In the material below, the lines containing the word "route" are required; copy each of them.

** DATA FOR ANALYSIS follows **

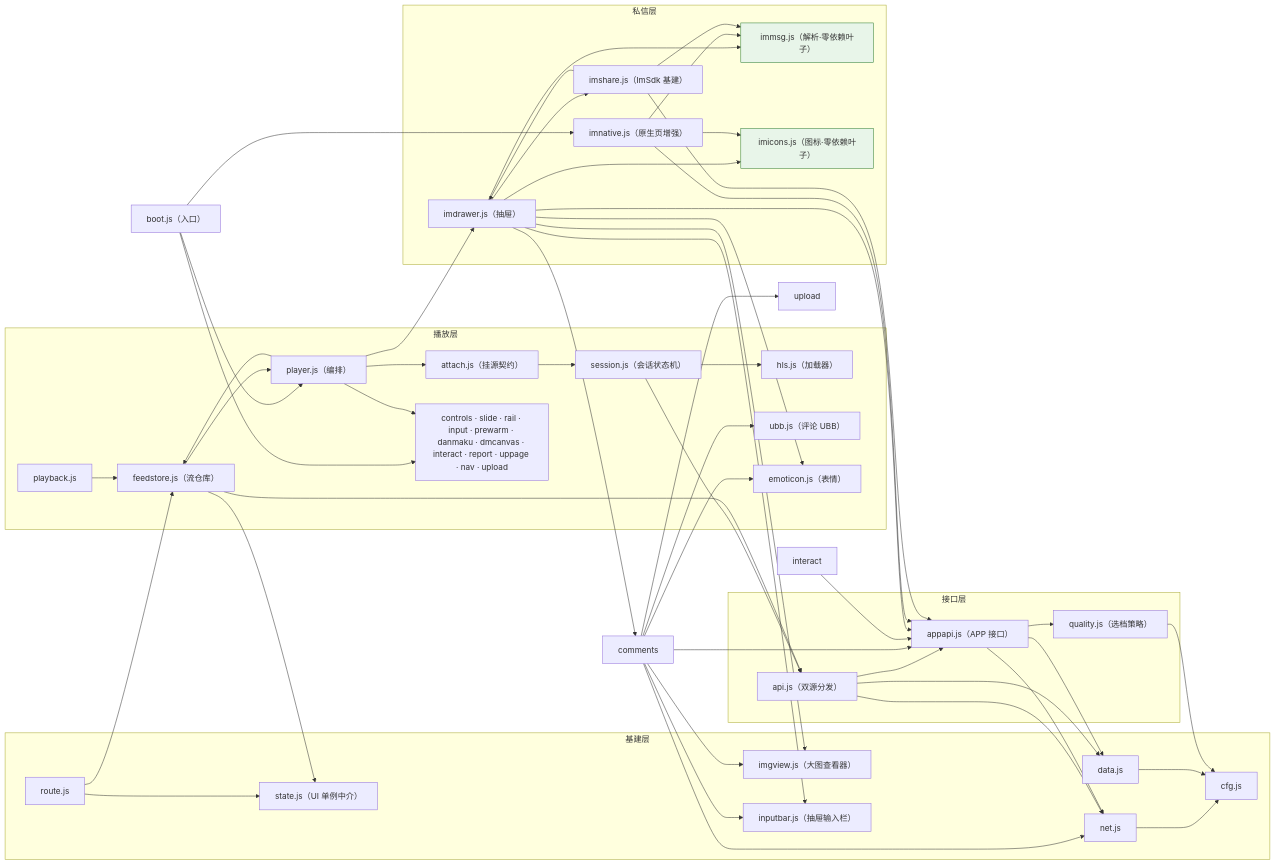
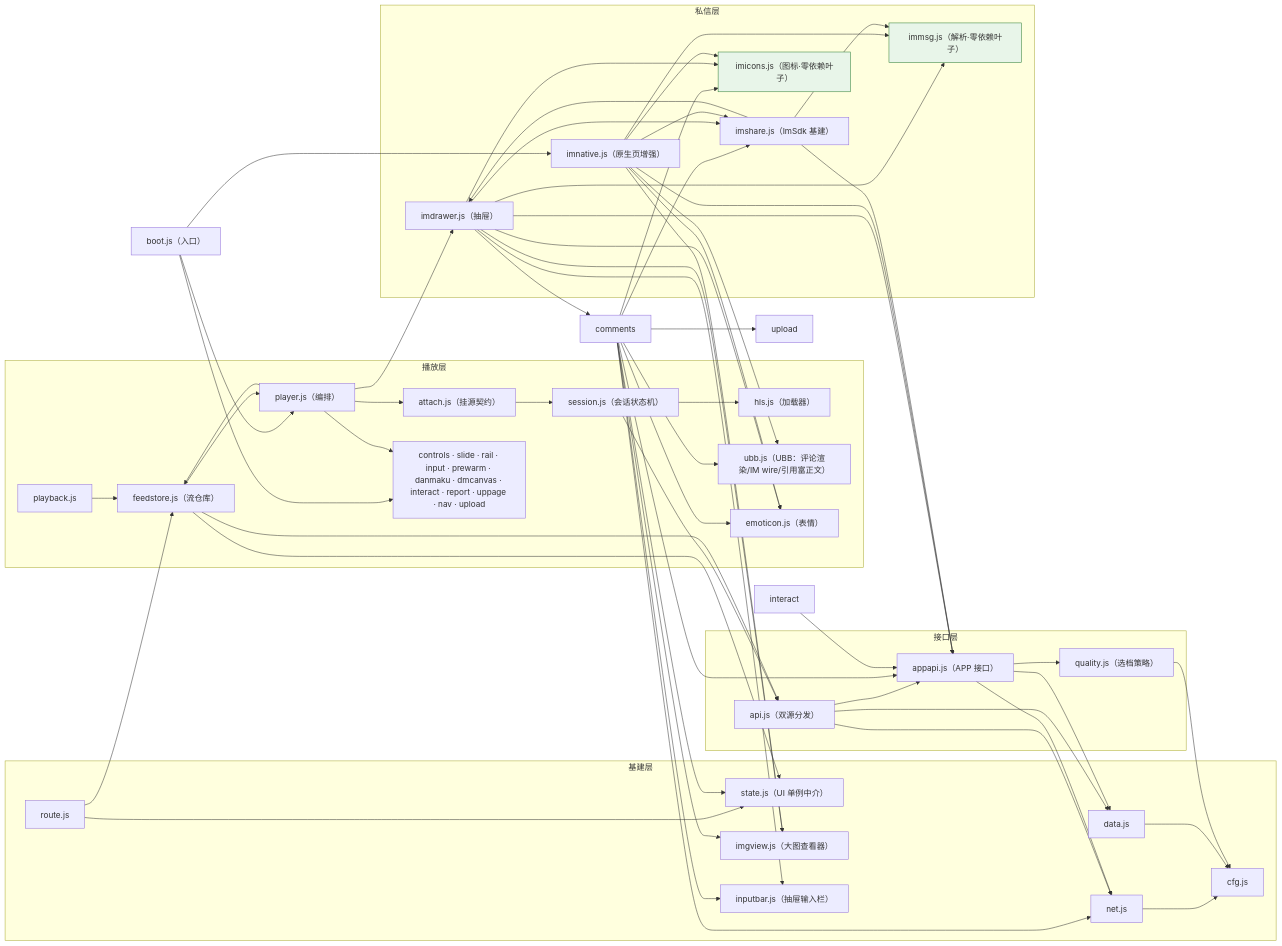
Before and after one commit to name-xxl/acfun-svfeed: the diagram in README.md, drawn with Mermaid. The commit also changed other lines of this file and 10 other files, not shown here.

````diff
--- a/README.md
+++ b/README.md
@@ -1170,63 +1187,63 @@
 ```mermaid
 flowchart LR
   subgraph base["基建层"]
     cfg["cfg.js"]
     net["net.js"]
     data["data.js"]
     state["state.js（UI 单例中介）"]
     route["route.js"]
     imgview["imgview.js（大图查看器）"]
     inputbar["inputbar.js（抽屉输入栏）"]
   end
 
   subgraph apilayer["接口层"]
     api["api.js（双源分发）"]
     appapi["appapi.js（APP 接口）"]
     quality["quality.js（选档策略）"]
   end
 
   subgraph play["播放层"]
     hls["hls.js（加载器）"]
     session["session.js（会话状态机）"]
     attach["attach.js（挂源契约）"]
     player["player.js（编排）"]
     feedstore["feedstore.js（流仓库）"]
     pb["playback.js"]
-    ubb["ubb.js（评论 UBB）"]
+    ubb["ubb.js（UBB：评论渲染/IM wire/引用富正文）"]
     emoticon["emoticon.js（表情）"]
     others["controls · slide · rail · input · prewarm · danmaku · dmcanvas · interact · report · uppage · nav · upload"]
   end
 
   subgraph im["私信层"]
     imshare["imshare.js（ImSdk 基建）"]
     imdrawer["imdrawer.js（抽屉）"]
     imnative["imnative.js（原生页增强）"]
     immsg["immsg.js（解析·零依赖叶子）"]
     imicons["imicons.js（图标·零依赖叶子）"]
   end
 
   boot["boot.js（入口）"]
 
   net --> cfg
   data --> cfg
   route --> state & feedstore
   quality --> cfg
 
   api --> net & data & appapi
   appapi --> net & data & quality
 
   boot --> player & others & imnative
   player --> attach & others & feedstore & imdrawer
   attach --> session
   session --> api & hls
   pb --> feedstore
   feedstore --> api & state & player
-  comments --> ubb & emoticon & inputbar & imgview & appapi & net & upload
+  comments --> ubb & emoticon & inputbar & imgview & appapi & net & upload & state & imicons & imshare
   interact --> appapi
   imdrawer --> imshare & immsg & imicons & appapi & emoticon & inputbar & imgview & comments
-  imnative --> immsg & imicons & appapi
+  imnative --> immsg & imicons & appapi & imshare & emoticon & ubb & imgview
   imshare --> appapi & imdrawer & immsg
 
   classDef leaf fill:#e8f5e9,stroke:#2e7d32;
   class immsg,imicons leaf;
 ```
````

** End of DATA FOR ANALYSIS **

**OUTPUT OF THE TASK**
     route["route.js"]
   route --> state & feedstore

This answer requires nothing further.